Data for the task ->
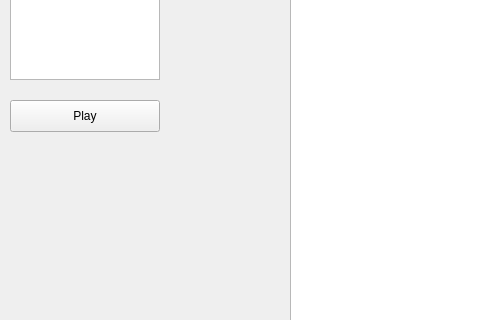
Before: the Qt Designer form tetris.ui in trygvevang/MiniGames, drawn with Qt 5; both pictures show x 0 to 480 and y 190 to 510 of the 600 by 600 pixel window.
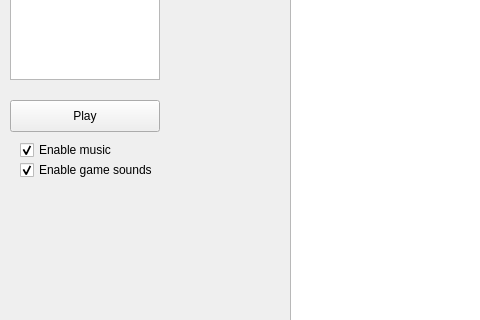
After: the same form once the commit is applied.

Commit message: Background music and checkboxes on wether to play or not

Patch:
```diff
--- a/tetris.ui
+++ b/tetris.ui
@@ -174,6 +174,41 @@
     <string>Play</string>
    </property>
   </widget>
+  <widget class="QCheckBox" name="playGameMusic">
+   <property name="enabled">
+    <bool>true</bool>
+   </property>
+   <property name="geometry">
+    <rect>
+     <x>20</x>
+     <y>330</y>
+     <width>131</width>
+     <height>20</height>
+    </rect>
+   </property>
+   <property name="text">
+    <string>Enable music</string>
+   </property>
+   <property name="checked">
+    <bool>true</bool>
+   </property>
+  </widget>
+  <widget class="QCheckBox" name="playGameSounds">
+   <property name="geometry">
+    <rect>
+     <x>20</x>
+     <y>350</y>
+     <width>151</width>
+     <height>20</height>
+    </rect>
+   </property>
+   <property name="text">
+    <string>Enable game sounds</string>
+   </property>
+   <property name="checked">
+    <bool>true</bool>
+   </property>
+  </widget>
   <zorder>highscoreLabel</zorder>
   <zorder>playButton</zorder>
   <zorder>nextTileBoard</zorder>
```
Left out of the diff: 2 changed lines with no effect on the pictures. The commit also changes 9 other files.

Problem statement ->
Copy all of the data above exactly. Leave out every picture.

Solution ->
Before: the Qt Designer form tetris.ui in trygvevang/MiniGames, drawn with Qt 5; both pictures show x 0 to 480 and y 190 to 510 of the 600 by 600 pixel window.
After: the same form once the commit is applied.

Commit message: Background music and checkboxes on wether to play or not

Patch:
```diff
--- a/tetris.ui
+++ b/tetris.ui
@@ -174,6 +174,41 @@
     <string>Play</string>
    </property>
   </widget>
+  <widget class="QCheckBox" name="playGameMusic">
+   <property name="enabled">
+    <bool>true</bool>
+   </property>
+   <property name="geometry">
+    <rect>
+     <x>20</x>
+     <y>330</y>
+     <width>131</width>
+     <height>20</height>
+    </rect>
+   </property>
+   <property name="text">
+    <string>Enable music</string>
+   </property>
+   <property name="checked">
+    <bool>true</bool>
+   </property>
+  </widget>
+  <widget class="QCheckBox" name="playGameSounds">
+   <property name="geometry">
+    <rect>
+     <x>20</x>
+     <y>350</y>
+     <width>151</width>
+     <height>20</height>
+    </rect>
+   </property>
+   <property name="text">
+    <string>Enable game sounds</string>
+   </property>
+   <property name="checked">
+    <bool>true</bool>
+   </property>
+  </widget>
   <zorder>highscoreLabel</zorder>
   <zorder>playButton</zorder>
   <zorder>nextTileBoard</zorder>
```
Left out of the diff: 2 changed lines with no effect on the pictures. The commit also changes 9 other files.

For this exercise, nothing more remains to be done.